So enough maudlin. Let’s look at some birds. On this hike I actually talked to two council workers whose job it was to walk around the park and count how many of the various types of birds they saw. That sounds like a fantastic job, though as far as I know they were volunteers. I think being a professional bird counter would be a pretty fun gig.
Almost right through the gate, I saw the fattest wood pigeon I’ve ever seen!
I’m not sure this thing could actually fly, which is probably why it let me get so close without taking to wing.
I’m not entirely sure what this bird is. The head striping makes me think maybe a cirl bunting, but you could convince me it was a yellowhammer instead. Too bad the bird counting guys weren’t around to help me out.
(Edit: A kind Redditor called, appropriately, screamingkaka identified it as a greenfinch, an assessment which I agree with after looking them up. Thanks mate!)
This is a song thrush. Not usually featured here because they’re both nonnative and very common, but since I had gone to the trouble of getting a photo I figured I might as well post it :)
Fantail, or as the Maori (and I) call them, piwakawaka. These cute little birds are also quite common, but they are native, and they’re so adorable and iconic that I can’t help but photograph them.
Brown quail. These little guys are an oddity in that they’re non-native, but it seems efforts are still made to protect them. They were introduced from Australia, and they don’t particularly seem to like it in New Zealand. They’re pretty rare most places, but in Shakespear and Tiritiri they seem to have found a home.
Sacred kingfisher. Cool little native birds noted for their hunting skills.
Now. I’m walking along the shoreline, approaching the beach. And I see this:
Up until this point, I’ve seen some pretty interesting birds in Shakespear and have even photographed some, but to see not one but two Eastern rosellas is just fantastic.
Even more fantastic is that these two seem willing to let me sneak up reasonably close.
Much like the rainbow lorikeet, about which I have written much already, the Eastern rosella came from Australia. The NZ population is largely comprised of escaped pets and these birds are common enough to be tolerated rather than encouraged. But I personally have never photographed one before.
No doubt to a proper New Zealand ornithologist, this is not an exciting sight. But to me, it capped off an amazing hike. I was so glad to not only get a chance to see these colorful birds but photograph them as well!
And with that, I must bid farewell. Not just to Shakespear, but to New Zealand as well.
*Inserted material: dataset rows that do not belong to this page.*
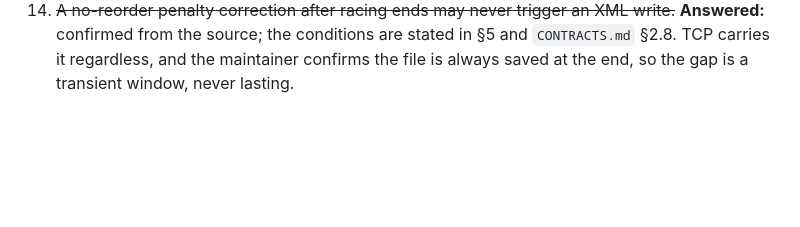
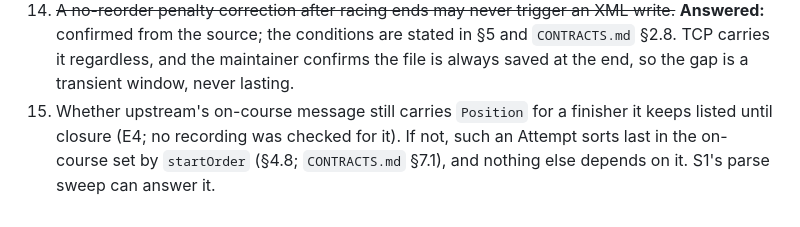
Before and after one commit to OpenCanoeTiming/c123-server, a Markdown page: docs/arch/DERIVATIONS.md, the part around the change. GitHub-like rendering; blank space fills up the shorter version.

Commit message:
docs(arch): open question 15 - Position for a listed finisher (round 8)
The round-8 log names DERIVATIONS §10 item 15; the append had missed its
anchor in 09945f5. Added now: whether upstream still carries Position for
a finisher it keeps listed until closure (E4); the set sorts such an
Attempt last by startOrder if not.

Co-Authored-By: Claude Fable 5.1 <noreply@anthropic.com>
Claude-Session: https://claude.ai/code/session_01QrSCVcwNnEJEpKQgSZZNi5

```diff
--- a/docs/arch/DERIVATIONS.md
+++ b/docs/arch/DERIVATIONS.md
@@ -868,3 +868,7 @@ on 2026-10-14. Items 9, 11 and 12 remain.
     confirmed from the source; the conditions are stated in §5 and `CONTRACTS.md` §2.8. TCP carries
     it regardless, and the maintainer confirms the file is always saved at the end, so the gap is a
     transient window, never lasting.
+15. Whether upstream's on-course message still carries `Position` for a finisher it keeps listed until
+    closure (E4; no recording was checked for it). If not, such an Attempt sorts last in the on-course
+    set by `startOrder` (§4.8; `CONTRACTS.md` §7.1), and nothing else depends on it. S1's parse sweep
+    can answer it.
```
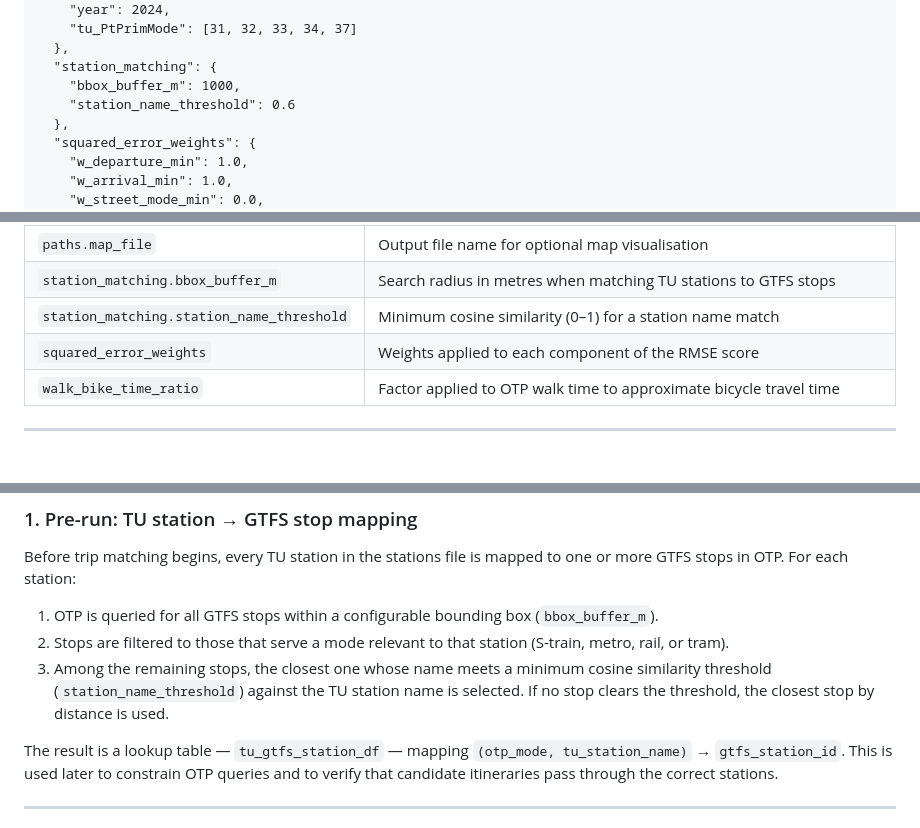
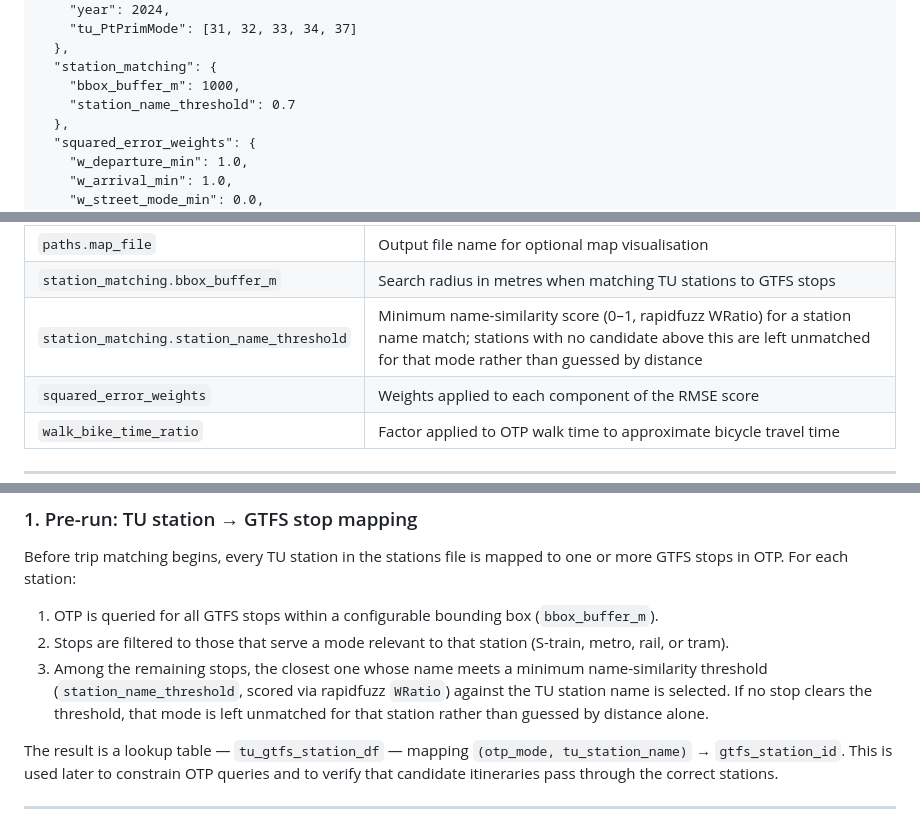
Before and after one commit to SimunPauli/transit-reconstruction-engine, a Markdown page: README.md, 3 parts joined by grey strips. Drawn GitHub-style; blank space fills up the shorter version.

```diff
--- a/README.md
+++ b/README.md
@@ -91,7 +91,7 @@ Create it based on the template below:
   },
   "station_matching": {
     "bbox_buffer_m": 1000,
-    "station_name_threshold": 0.6
+    "station_name_threshold": 0.7
   },
   "squared_error_weights": {
     "w_departure_min": 1.0,
@@ -125,7 +125,7 @@ Create it based on the template below:
 | `paths.tu_gtfs_station_file` | Output file for the TU–GTFS station mapping |
 | `paths.map_file` | Output file name for optional map visualisation |
 | `station_matching.bbox_buffer_m` | Search radius in metres when matching TU stations to GTFS stops |
-| `station_matching.station_name_threshold` | Minimum cosine similarity (0–1) for a station name match |
+| `station_matching.station_name_threshold` | Minimum name-similarity score (0–1, rapidfuzz WRatio) for a station name match; stations with no candidate above this are left unmatched for that mode rather than guessed by distance |
 | `squared_error_weights` | Weights applied to each component of the RMSE score |
 | `walk_bike_time_ratio` | Factor applied to OTP walk time to approximate bicycle travel time |
 
@@ -286,9 +286,10 @@ one or more GTFS stops in OTP. For each station:
    (`bbox_buffer_m`).
 2. Stops are filtered to those that serve a mode relevant to that station (S-train,
    metro, rail, or tram).
-3. Among the remaining stops, the closest one whose name meets a minimum cosine
-   similarity threshold (`station_name_threshold`) against the TU station name is
-   selected. If no stop clears the threshold, the closest stop by distance is used.
+3. Among the remaining stops, the closest one whose name meets a minimum name-similarity
+   threshold (`station_name_threshold`, scored via rapidfuzz `WRatio`) against the TU
+   station name is selected. If no stop clears the threshold, that mode is left unmatched
+   for that station rather than guessed by distance alone.
 
 The result is a lookup table — `tu_gtfs_station_df` — mapping
 `(otp_mode, tu_station_name)` → `gtfs_station_id`. This is used later to constrain
```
Shakespear was my last solo hike before heading back to North Carolina.
I may have done a hike or two since coming back, though. Keep an eye on this space…maybe you’ll see some photos from this side of the world at some point. Until then!